*Exercise objective*:
Produce an exact copy of all the data below, dropping every image.

--- START ---

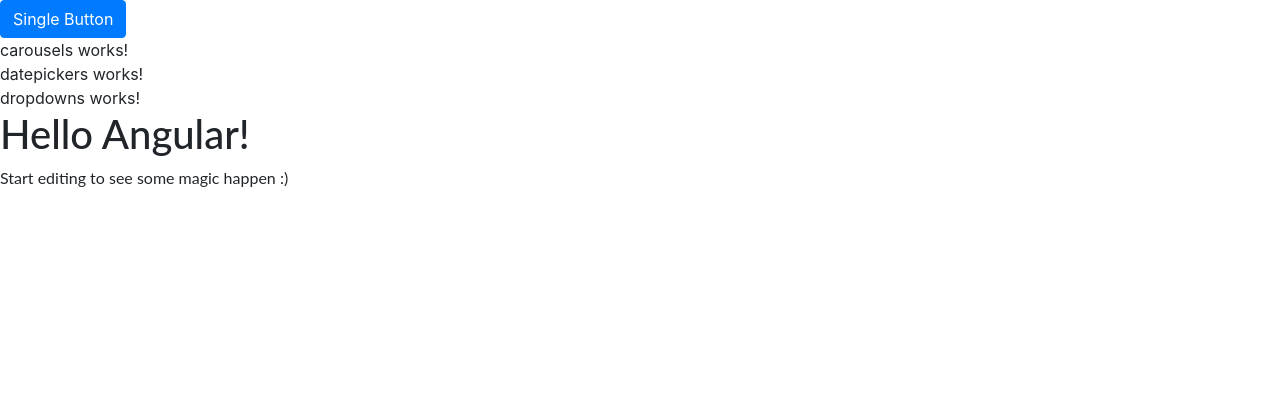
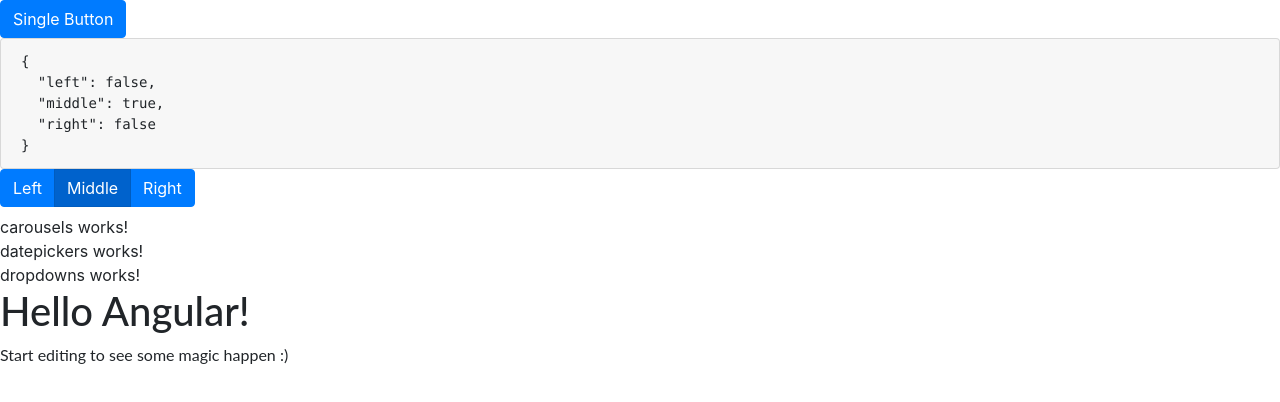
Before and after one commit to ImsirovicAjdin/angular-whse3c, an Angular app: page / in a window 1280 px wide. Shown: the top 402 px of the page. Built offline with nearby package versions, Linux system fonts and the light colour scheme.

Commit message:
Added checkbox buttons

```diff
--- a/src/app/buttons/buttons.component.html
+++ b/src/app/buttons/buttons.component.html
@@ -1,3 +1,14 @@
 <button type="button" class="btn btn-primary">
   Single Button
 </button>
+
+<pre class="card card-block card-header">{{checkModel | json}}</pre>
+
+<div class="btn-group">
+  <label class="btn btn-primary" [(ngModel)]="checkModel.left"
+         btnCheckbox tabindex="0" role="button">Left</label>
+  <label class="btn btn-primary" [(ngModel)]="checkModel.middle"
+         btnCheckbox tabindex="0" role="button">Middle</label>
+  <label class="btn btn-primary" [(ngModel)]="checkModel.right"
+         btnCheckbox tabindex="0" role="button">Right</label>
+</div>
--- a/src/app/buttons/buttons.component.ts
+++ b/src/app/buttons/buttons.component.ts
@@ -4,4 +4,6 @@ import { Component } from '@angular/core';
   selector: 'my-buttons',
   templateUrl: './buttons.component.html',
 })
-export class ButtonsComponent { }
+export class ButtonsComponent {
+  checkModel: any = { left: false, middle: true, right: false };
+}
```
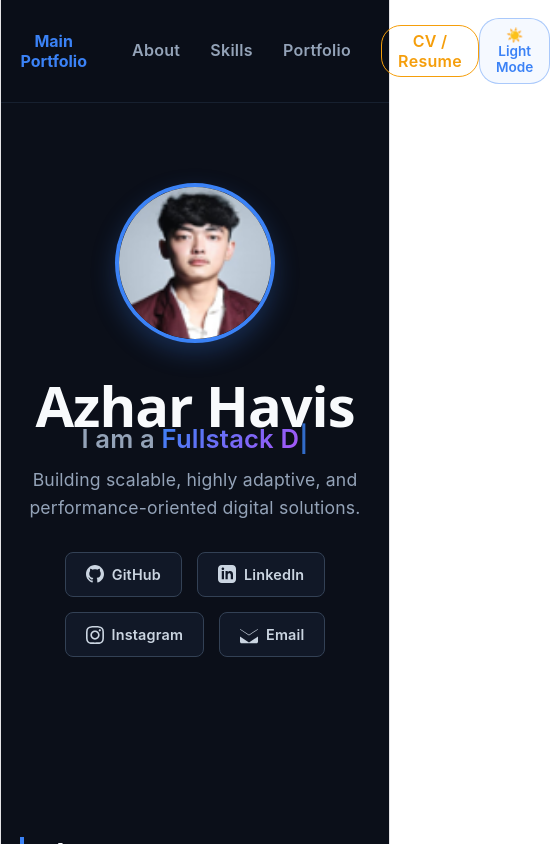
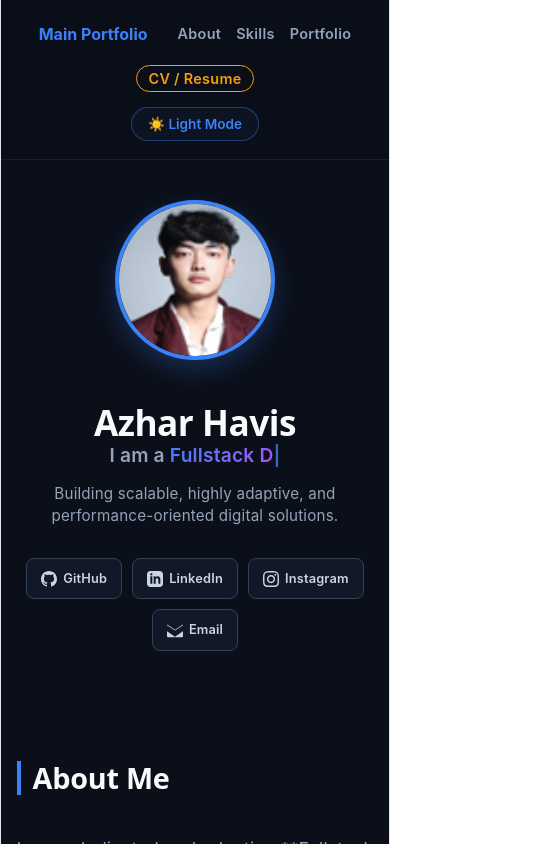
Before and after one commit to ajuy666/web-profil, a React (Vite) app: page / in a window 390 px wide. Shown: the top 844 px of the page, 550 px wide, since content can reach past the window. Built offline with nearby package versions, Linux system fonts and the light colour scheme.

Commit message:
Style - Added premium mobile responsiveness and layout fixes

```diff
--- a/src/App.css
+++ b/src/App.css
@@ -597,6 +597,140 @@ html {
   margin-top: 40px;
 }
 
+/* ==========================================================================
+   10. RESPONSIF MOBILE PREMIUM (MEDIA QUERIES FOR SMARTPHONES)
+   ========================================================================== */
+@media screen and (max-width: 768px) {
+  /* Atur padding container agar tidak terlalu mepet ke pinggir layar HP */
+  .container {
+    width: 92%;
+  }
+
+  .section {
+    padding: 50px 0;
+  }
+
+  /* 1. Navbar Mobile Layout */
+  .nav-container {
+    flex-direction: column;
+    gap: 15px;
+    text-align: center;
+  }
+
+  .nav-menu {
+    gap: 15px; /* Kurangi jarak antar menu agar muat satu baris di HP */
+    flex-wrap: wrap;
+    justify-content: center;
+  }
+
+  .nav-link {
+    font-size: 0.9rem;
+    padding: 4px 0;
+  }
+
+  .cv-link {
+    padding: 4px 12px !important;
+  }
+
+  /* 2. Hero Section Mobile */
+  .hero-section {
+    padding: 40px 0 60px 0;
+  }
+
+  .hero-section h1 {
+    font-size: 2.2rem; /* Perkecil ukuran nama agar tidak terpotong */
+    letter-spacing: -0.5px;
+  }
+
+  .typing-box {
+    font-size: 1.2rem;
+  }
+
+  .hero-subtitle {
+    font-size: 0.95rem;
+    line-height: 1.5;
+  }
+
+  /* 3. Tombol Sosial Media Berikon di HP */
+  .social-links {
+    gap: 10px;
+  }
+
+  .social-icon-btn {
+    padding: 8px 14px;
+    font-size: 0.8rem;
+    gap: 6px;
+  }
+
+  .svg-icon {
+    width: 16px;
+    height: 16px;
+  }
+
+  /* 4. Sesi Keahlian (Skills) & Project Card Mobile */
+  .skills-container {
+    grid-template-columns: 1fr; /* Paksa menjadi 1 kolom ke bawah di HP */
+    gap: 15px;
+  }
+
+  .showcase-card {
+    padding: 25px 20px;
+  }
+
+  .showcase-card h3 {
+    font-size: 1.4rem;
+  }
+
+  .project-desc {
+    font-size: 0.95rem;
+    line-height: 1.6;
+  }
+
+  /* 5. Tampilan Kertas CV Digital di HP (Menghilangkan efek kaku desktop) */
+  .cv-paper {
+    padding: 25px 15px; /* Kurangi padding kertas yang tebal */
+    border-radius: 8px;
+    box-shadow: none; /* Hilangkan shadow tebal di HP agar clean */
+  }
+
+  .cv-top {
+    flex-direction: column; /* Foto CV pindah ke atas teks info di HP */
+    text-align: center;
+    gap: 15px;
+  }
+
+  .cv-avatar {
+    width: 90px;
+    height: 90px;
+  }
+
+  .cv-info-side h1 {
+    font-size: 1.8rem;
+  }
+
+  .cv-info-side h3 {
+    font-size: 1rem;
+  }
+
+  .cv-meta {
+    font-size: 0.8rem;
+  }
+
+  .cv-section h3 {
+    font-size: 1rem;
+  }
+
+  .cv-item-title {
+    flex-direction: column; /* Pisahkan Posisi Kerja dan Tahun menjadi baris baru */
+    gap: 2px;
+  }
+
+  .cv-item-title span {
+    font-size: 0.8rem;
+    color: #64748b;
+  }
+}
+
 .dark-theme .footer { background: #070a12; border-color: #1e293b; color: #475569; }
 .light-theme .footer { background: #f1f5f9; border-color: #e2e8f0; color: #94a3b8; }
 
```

--- END ---

*Task output*:
Before and after one commit to ImsirovicAjdin/angular-whse3c, an Angular app: page / in a window 1280 px wide. Shown: the top 402 px of the page. Built offline with nearby package versions, Linux system fonts and the light colour scheme.

Commit message:
Added checkbox buttons

```diff
--- a/src/app/buttons/buttons.component.html
+++ b/src/app/buttons/buttons.component.html
@@ -1,3 +1,14 @@
 <button type="button" class="btn btn-primary">
   Single Button
 </button>
+
+<pre class="card card-block card-header">{{checkModel | json}}</pre>
+
+<div class="btn-group">
+  <label class="btn btn-primary" [(ngModel)]="checkModel.left"
+         btnCheckbox tabindex="0" role="button">Left</label>
+  <label class="btn btn-primary" [(ngModel)]="checkModel.middle"
+         btnCheckbox tabindex="0" role="button">Middle</label>
+  <label class="btn btn-primary" [(ngModel)]="checkModel.right"
+         btnCheckbox tabindex="0" role="button">Right</label>
+</div>
--- a/src/app/buttons/buttons.component.ts
+++ b/src/app/buttons/buttons.component.ts
@@ -4,4 +4,6 @@ import { Component } from '@angular/core';
   selector: 'my-buttons',
   templateUrl: './buttons.component.html',
 })
-export class ButtonsComponent { }
+export class ButtonsComponent {
+  checkModel: any = { left: false, middle: true, right: false };
+}
```
Before and after one commit to ajuy666/web-profil, a React (Vite) app: page / in a window 390 px wide. Shown: the top 844 px of the page, 550 px wide, since content can reach past the window. Built offline with nearby package versions, Linux system fonts and the light colour scheme.

Commit message:
Style - Added premium mobile responsiveness and layout fixes

```diff
--- a/src/App.css
+++ b/src/App.css
@@ -597,6 +597,140 @@ html {
   margin-top: 40px;
 }
 
+/* ==========================================================================
+   10. RESPONSIF MOBILE PREMIUM (MEDIA QUERIES FOR SMARTPHONES)
+   ========================================================================== */
+@media screen and (max-width: 768px) {
+  /* Atur padding container agar tidak terlalu mepet ke pinggir layar HP */
+  .container {
+    width: 92%;
+  }
+
+  .section {
+    padding: 50px 0;
+  }
+
+  /* 1. Navbar Mobile Layout */
+  .nav-container {
+    flex-direction: column;
+    gap: 15px;
+    text-align: center;
+  }
+
+  .nav-menu {
+    gap: 15px; /* Kurangi jarak antar menu agar muat satu baris di HP */
+    flex-wrap: wrap;
+    justify-content: center;
+  }
+
+  .nav-link {
+    font-size: 0.9rem;
+    padding: 4px 0;
+  }
+
+  .cv-link {
+    padding: 4px 12px !important;
+  }
+
+  /* 2. Hero Section Mobile */
+  .hero-section {
+    padding: 40px 0 60px 0;
+  }
+
+  .hero-section h1 {
+    font-size: 2.2rem; /* Perkecil ukuran nama agar tidak terpotong */
+    letter-spacing: -0.5px;
+  }
+
+  .typing-box {
+    font-size: 1.2rem;
+  }
+
+  .hero-subtitle {
+    font-size: 0.95rem;
+    line-height: 1.5;
+  }
+
+  /* 3. Tombol Sosial Media Berikon di HP */
+  .social-links {
+    gap: 10px;
+  }
+
+  .social-icon-btn {
+    padding: 8px 14px;
+    font-size: 0.8rem;
+    gap: 6px;
+  }
+
+  .svg-icon {
+    width: 16px;
+    height: 16px;
+  }
+
+  /* 4. Sesi Keahlian (Skills) & Project Card Mobile */
+  .skills-container {
+    grid-template-columns: 1fr; /* Paksa menjadi 1 kolom ke bawah di HP */
+    gap: 15px;
+  }
+
+  .showcase-card {
+    padding: 25px 20px;
+  }
+
+  .showcase-card h3 {
+    font-size: 1.4rem;
+  }
+
+  .project-desc {
+    font-size: 0.95rem;
+    line-height: 1.6;
+  }
+
+  /* 5. Tampilan Kertas CV Digital di HP (Menghilangkan efek kaku desktop) */
+  .cv-paper {
+    padding: 25px 15px; /* Kurangi padding kertas yang tebal */
+    border-radius: 8px;
+    box-shadow: none; /* Hilangkan shadow tebal di HP agar clean */
+  }
+
+  .cv-top {
+    flex-direction: column; /* Foto CV pindah ke atas teks info di HP */
+    text-align: center;
+    gap: 15px;
+  }
+
+  .cv-avatar {
+    width: 90px;
+    height: 90px;
+  }
+
+  .cv-info-side h1 {
+    font-size: 1.8rem;
+  }
+
+  .cv-info-side h3 {
+    font-size: 1rem;
+  }
+
+  .cv-meta {
+    font-size: 0.8rem;
+  }
+
+  .cv-section h3 {
+    font-size: 1rem;
+  }
+
+  .cv-item-title {
+    flex-direction: column; /* Pisahkan Posisi Kerja dan Tahun menjadi baris baru */
+    gap: 2px;
+  }
+
+  .cv-item-title span {
+    font-size: 0.8rem;
+    color: #64748b;
+  }
+}
+
 .dark-theme .footer { background: #070a12; border-color: #1e293b; color: #475569; }
 .light-theme .footer { background: #f1f5f9; border-color: #e2e8f0; color: #94a3b8; }
 
```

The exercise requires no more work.